[Data items]
------------------------------

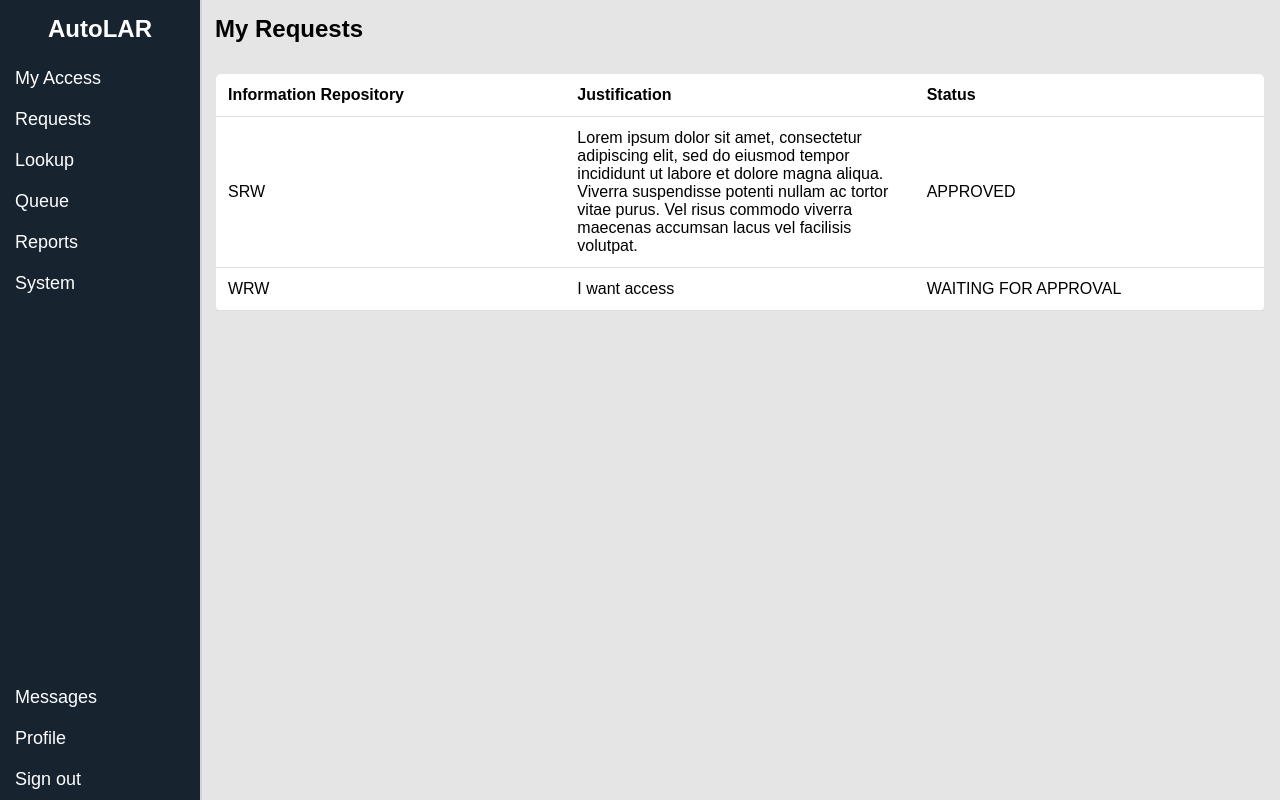
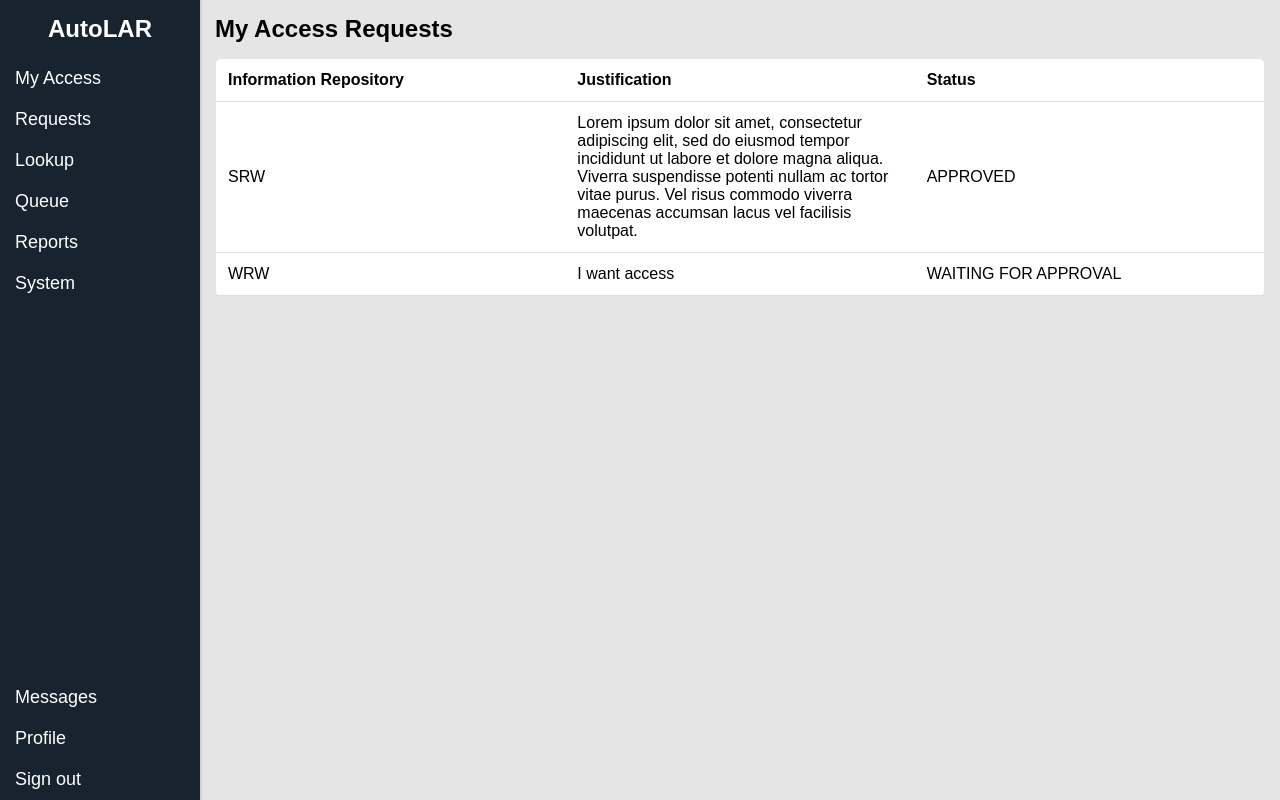
Before and after one commit to Wolfasaurus1/supreme-journey, a Django app: page /requests in a window 1280 px wide. Run offline with Django 5.2, Linux system fonts and the light colour scheme; a user stored in the database is signed in; data comes from the database, SQL or seed files in the repository.

Commit message:
more redesigning and refactoring

```diff
--- a/autolar/main/static/dashboard.css
+++ b/autolar/main/static/dashboard.css
@@ -35,22 +35,6 @@ body {
     padding: 1px 16px;
 }
 
-table {
-    border-collapse: collapse;
-    width: 100%;
-    table-layout: fixed;
-    margin-top: 15px;
-    background-color: white;
-    border-radius: 5px;
-}
-
-th,
-td {
-    padding: 12px;
-    text-align: left;
-    border-bottom: 1px solid #DDD;
-}
-
 .button {
     background-color: white;
     border: 1px solid black;
@@ -63,3 +47,25 @@ td {
     margin: 4px 2px;
     cursor: pointer;
   }
+
+  .container {
+    display: flex;
+    flex-direction: column;
+    background-color: white;
+    border-radius: 5px;
+  }
+
+  .row {
+    display: flex;
+    flex-direction: row;
+    justify-content: space-between;
+    align-items: center;
+    cursor: pointer;
+    border-bottom: 1px solid #DDD;
+  }
+
+  .cell {
+    flex: 1; /* Adjust flex basis as needed */
+    padding: 12px;
+    /* Add more styling as needed */
+  }
--- /dev/null
+++ b/autolar/main/templates/base.html
@@ -0,0 +1,27 @@
+<!DOCTYPE html>
+<html>
+
+<head>
+    {% load static %}
+    <link rel="stylesheet" href="{% static 'dashboard.css' %}">
+</head>
+
+<body>
+    <div class="sidebar">
+        <h2 style="text-align: center;color: white; margin: 0; padding: 15px;">AutoLAR</h2>
+        <a href="/access">My Access</a>
+        <a href="/requests">Requests</a>
+        <a href="/lookup">Lookup</a>
+        <a href="/queue">Queue</a>
+        <a href="/reports">Reports</a>
+        <a href="/system">System</a>
+        <a style="margin-top: auto;" href="/system">Messages</a>
+        <a href="/system">Profile</a>
+        <a href="/system">Sign out</a>
+    </div>
+    <div style="margin-left: 200px">
+    {% block content %}
+    {% endblock %}
+    </div>
+</body>
+</html>
--- a/autolar/main/templates/requests.html
+++ b/autolar/main/templates/requests.html
@@ -1,53 +1,25 @@
-<!DOCTYPE html>
-<html>
+{% extends "base.html" %}
 
-<head>
-    {% load static %}
-    <link rel="stylesheet" href="{% static 'dashboard.css' %}">
-</head>
-
-<body>
-    <div class="sidebar">
-        <h2 style="text-align: center;color: white; margin: 0; padding: 15px;">AutoLAR</h2>
-        <a href="/access">My Access</a>
-        <a href="/requests">Requests</a>
-        <a href="/lookup">Lookup</a>
-        <a href="/queue">Queue</a>
-        <a href="/reports">Reports</a>
-        <a href="/system">System</a>
-        <a style="margin-top: auto;" href="/system">Messages</a>
-        <a href="/system">Profile</a>
-        <a href="/system">Sign out</a>
-    </div>
-    <div style="margin-left: 200px;">
-        <h2 style="margin: 0; padding: 15px">My Requests</h2>
-    </div>
-    <div class="content">
+{% block content %}
+    <h2 style="margin: 0; padding: 15px">My Access Requests</h2>
         <!--<button class="button">New Request</button>
         <button class="button">Delete Request</button>-->
-        <table>
-            <thead>
-                <tr>
-                    <th>Information Repository</th>
-                    <th>Justification</th>
-                    <th>Status</th>
-                </tr>
-            </thead>
-            <tbody>
-                {% for request in requests %}
-                <tr>
-                    <td>{{ request.ir.name }}</td>
-                    <td>{{ request.justification }}</td>
-                    <td>{{ request.status }}</td>
-                </tr>
-                {% empty %}
-                <tr>
-                    <td colspan="2">No records found.</td>
-                </tr>
-                {% endfor %}
-            </tbody>
-        </table>
-    </div>
-</body>
-
-</html>
+        <div class="container" style="margin: 1px 16px;">
+            <div class="row">
+                <div class="cell"><b>Information Repository</b></div>
+                <div class="cell"><b>Justification</b></div>
+                <div class="cell"><b>Status</b></div>
+            </div>
+            {% for request in requests %}
+            <div class="row">
+                <div class="cell">{{ request.ir.name }}</div>
+                <div class="cell">{{ request.justification }}</div>
+                <div class="cell">{{ request.status }}</div>
+            </div>
+            {% empty %}
+            <div class="row">
+                <div class="cell">No records found.</td>
+            </div>
+            {% endfor %}
+        </div>
+{% endblock %}
```
Also changed, not shown: autolar/main/templates/access.html (+20 -48 lines).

------------------------------

*Your instructions*
Answer with a number alone. It should equal the count of lines in the entries that hold "cell".

*Answer box*
8